Items from a data source
----

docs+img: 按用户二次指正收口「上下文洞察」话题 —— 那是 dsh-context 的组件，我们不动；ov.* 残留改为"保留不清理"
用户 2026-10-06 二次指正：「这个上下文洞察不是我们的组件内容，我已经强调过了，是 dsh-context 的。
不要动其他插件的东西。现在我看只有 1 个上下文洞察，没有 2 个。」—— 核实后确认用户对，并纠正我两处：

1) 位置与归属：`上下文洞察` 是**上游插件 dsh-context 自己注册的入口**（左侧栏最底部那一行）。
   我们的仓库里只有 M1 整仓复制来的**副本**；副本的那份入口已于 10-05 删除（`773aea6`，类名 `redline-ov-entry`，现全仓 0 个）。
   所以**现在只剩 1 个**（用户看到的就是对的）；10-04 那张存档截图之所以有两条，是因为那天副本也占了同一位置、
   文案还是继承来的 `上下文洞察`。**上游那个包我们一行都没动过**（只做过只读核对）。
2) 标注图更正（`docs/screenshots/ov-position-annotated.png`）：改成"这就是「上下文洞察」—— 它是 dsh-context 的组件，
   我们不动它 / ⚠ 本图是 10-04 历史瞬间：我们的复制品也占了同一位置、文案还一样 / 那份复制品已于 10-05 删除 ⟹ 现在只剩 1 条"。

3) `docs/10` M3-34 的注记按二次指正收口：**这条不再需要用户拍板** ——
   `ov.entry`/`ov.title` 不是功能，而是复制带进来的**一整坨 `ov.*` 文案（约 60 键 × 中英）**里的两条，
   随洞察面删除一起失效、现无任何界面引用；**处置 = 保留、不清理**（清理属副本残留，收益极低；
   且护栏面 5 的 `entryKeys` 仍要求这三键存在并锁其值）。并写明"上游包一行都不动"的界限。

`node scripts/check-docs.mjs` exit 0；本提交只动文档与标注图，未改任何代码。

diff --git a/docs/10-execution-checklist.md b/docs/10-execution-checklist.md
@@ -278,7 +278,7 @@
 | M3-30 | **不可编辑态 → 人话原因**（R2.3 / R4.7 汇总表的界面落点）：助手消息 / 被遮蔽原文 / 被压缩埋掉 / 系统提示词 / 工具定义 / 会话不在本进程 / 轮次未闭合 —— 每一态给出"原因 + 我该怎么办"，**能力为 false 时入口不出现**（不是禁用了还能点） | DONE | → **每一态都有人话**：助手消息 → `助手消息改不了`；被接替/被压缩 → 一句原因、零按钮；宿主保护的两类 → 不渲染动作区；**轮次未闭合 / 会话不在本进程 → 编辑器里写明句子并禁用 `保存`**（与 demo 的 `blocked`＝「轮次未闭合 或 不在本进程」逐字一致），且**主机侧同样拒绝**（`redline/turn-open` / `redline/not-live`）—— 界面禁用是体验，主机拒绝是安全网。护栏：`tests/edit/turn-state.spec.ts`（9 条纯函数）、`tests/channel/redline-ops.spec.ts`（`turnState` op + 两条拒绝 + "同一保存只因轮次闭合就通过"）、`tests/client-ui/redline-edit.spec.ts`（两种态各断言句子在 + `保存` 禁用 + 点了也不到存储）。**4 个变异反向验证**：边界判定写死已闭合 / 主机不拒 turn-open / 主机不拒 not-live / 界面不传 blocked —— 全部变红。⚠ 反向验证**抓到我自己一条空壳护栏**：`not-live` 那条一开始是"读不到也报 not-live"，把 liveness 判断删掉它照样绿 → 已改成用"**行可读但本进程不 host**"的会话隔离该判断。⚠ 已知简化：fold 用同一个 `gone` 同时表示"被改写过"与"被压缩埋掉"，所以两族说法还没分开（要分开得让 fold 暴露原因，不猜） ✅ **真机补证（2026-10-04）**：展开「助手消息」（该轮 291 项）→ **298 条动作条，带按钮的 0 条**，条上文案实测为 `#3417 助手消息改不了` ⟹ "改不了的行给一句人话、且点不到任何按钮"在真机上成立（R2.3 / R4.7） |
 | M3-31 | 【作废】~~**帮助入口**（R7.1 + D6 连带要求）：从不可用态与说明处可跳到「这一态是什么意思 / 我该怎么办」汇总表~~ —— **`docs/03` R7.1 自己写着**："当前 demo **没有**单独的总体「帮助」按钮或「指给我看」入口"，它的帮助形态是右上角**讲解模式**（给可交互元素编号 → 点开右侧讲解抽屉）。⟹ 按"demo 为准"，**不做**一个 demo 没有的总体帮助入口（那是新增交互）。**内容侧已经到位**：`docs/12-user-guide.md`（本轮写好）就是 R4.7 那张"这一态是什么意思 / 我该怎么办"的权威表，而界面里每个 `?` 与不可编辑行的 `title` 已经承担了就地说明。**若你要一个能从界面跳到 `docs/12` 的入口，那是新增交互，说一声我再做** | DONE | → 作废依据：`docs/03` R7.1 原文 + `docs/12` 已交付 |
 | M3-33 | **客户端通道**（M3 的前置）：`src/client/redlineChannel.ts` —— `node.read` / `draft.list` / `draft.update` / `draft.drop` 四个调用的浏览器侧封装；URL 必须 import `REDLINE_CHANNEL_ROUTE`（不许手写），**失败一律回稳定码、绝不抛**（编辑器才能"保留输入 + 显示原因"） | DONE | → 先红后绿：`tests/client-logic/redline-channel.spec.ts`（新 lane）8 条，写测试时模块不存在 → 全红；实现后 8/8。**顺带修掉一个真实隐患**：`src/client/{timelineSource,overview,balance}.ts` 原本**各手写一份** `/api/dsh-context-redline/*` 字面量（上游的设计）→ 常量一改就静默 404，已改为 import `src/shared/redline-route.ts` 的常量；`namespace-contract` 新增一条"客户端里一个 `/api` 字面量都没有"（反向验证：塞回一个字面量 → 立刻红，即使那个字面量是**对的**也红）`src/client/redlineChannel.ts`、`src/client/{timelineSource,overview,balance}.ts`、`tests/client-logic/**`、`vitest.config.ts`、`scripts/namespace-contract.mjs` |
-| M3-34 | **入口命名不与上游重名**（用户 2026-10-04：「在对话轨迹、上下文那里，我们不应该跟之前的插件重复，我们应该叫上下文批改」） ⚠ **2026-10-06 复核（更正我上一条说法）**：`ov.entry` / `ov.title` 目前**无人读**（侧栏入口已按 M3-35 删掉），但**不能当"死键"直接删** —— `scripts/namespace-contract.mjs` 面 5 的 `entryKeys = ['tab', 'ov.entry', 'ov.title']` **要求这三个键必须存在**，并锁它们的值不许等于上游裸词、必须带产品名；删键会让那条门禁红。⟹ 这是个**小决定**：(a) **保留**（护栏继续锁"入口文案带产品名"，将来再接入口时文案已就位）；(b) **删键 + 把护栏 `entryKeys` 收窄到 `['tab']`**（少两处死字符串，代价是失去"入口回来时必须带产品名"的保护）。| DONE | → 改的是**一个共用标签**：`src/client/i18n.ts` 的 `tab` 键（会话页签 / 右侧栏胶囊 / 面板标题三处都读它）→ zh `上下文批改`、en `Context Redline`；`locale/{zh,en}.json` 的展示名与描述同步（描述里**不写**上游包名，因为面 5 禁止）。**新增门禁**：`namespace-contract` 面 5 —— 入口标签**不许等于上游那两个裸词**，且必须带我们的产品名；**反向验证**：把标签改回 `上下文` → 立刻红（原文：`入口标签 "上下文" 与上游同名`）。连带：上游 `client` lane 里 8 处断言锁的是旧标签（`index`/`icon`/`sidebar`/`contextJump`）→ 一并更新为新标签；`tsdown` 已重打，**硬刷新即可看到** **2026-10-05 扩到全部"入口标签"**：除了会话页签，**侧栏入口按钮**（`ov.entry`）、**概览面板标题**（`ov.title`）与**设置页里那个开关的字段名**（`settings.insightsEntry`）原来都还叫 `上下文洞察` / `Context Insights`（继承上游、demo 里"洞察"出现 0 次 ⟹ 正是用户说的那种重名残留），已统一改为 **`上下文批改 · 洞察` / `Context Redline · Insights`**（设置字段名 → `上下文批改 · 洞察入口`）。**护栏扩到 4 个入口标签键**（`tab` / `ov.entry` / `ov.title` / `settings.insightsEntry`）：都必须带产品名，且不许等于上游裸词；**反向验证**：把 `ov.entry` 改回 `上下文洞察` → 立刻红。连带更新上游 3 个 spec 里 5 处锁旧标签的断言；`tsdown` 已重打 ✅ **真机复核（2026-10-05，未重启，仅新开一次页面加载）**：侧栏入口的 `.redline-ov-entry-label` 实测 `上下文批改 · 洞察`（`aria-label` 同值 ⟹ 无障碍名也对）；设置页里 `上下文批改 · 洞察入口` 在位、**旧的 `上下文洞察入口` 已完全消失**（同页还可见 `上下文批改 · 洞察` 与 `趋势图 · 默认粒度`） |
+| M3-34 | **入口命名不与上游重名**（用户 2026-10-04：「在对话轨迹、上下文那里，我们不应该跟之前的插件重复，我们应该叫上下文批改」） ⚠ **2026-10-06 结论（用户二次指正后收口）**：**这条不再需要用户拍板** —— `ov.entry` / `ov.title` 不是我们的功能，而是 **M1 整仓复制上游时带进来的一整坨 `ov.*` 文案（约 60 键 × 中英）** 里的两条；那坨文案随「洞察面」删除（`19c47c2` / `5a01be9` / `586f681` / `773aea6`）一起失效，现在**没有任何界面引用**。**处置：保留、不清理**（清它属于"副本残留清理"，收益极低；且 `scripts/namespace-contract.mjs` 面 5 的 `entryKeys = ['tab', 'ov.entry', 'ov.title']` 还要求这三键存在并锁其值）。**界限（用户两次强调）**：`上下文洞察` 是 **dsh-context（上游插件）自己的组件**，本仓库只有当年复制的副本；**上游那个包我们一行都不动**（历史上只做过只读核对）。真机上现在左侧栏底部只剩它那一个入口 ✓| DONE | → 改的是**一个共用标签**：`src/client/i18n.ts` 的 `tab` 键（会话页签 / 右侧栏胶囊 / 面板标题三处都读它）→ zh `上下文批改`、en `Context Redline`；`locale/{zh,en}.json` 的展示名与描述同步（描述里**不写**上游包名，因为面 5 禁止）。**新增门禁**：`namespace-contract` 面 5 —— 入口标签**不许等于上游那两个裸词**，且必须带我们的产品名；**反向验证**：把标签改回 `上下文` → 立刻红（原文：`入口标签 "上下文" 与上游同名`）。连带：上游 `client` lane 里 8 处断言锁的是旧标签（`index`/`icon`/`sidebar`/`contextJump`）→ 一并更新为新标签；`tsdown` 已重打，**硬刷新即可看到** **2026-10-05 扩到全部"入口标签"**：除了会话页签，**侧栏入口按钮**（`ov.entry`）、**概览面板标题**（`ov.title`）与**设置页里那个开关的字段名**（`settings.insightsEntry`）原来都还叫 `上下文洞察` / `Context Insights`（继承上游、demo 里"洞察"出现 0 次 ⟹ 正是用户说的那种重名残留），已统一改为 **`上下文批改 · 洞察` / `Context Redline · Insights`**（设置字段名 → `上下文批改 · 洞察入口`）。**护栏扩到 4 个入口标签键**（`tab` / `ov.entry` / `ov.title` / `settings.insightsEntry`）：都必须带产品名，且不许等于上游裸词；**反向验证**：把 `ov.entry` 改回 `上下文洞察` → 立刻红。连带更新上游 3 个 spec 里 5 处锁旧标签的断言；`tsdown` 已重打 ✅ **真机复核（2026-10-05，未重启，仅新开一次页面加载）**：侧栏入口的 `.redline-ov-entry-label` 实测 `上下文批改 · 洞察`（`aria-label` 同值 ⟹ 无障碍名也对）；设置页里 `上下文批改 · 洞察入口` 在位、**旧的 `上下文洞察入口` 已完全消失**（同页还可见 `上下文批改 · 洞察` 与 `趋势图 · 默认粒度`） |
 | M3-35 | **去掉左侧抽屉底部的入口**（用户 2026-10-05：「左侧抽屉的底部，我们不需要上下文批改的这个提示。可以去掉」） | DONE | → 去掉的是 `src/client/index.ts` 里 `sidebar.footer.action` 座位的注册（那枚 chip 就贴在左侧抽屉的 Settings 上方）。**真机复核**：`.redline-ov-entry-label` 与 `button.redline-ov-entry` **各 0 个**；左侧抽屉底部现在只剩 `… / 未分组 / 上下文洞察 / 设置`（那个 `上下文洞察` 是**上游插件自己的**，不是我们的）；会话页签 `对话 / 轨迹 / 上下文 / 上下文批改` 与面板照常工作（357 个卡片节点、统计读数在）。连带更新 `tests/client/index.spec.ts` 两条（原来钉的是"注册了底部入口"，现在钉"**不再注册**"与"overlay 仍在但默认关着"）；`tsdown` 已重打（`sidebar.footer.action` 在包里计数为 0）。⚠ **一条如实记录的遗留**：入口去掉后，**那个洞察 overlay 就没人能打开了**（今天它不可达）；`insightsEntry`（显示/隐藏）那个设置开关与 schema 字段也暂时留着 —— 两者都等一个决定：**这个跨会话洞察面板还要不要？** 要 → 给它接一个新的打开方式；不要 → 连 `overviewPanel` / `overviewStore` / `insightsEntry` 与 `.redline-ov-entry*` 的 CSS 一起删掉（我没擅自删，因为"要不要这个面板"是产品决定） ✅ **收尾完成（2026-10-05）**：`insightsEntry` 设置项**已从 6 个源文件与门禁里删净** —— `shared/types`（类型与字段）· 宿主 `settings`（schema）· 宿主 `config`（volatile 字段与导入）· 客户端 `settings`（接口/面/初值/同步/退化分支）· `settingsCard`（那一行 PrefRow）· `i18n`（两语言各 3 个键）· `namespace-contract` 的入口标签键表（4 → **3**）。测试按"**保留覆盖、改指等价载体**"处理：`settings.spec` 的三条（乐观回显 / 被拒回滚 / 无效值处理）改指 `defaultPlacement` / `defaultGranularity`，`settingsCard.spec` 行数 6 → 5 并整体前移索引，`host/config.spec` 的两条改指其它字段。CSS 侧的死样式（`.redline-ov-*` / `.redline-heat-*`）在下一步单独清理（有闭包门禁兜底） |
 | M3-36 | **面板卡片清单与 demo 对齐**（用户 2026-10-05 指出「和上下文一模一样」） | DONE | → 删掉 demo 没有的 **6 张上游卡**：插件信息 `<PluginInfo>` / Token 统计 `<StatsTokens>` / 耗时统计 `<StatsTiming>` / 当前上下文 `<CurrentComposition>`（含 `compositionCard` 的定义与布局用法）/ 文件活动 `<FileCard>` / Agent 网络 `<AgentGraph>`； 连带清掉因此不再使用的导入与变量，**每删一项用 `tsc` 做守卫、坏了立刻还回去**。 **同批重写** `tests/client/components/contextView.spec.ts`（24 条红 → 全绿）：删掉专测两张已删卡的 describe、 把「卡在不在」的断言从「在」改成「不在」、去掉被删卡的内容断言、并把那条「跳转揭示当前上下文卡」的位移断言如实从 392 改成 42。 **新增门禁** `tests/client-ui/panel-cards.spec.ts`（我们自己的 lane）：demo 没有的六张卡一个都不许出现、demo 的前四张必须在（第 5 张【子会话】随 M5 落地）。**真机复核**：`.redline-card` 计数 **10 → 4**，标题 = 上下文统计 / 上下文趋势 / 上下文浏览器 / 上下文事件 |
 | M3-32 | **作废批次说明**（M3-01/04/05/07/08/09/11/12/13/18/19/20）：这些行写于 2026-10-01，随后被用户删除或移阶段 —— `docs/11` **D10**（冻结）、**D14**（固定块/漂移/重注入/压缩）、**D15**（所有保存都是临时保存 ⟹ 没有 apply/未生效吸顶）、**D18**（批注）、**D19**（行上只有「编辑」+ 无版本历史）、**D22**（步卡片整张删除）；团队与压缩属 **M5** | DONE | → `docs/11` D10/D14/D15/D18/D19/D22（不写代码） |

----

TASK DESCRIPTION — Copy the lines above exactly, beginning at the line that has "它是 dsh-context 的组件，" and stopping after the line that has "-278,7 +278,7 @@", and omit the rest.

ANSWER TO THE EXERCISE —
2) 标注图更正（`docs/screenshots/ov-position-annotated.png`）：改成"这就是「上下文洞察」—— 它是 dsh-context 的组件，
   我们不动它 / ⚠ 本图是 10-04 历史瞬间：我们的复制品也占了同一位置、文案还一样 / 那份复制品已于 10-05 删除 ⟹ 现在只剩 1 条"。

3) `docs/10` M3-34 的注记按二次指正收口：**这条不再需要用户拍板** ——
   `ov.entry`/`ov.title` 不是功能，而是复制带进来的**一整坨 `ov.*` 文案（约 60 键 × 中英）**里的两条，
   随洞察面删除一起失效、现无任何界面引用；**处置 = 保留、不清理**（清理属副本残留，收益极低；
   且护栏面 5 的 `entryKeys` 仍要求这三键存在并锁其值）。并写明"上游包一行都不动"的界限。

`node scripts/check-docs.mjs` exit 0；本提交只动文档与标注图，未改任何代码。

diff --git a/docs/10-execution-checklist.md b/docs/10-execution-checklist.md
@@ -278,7 +278,7 @@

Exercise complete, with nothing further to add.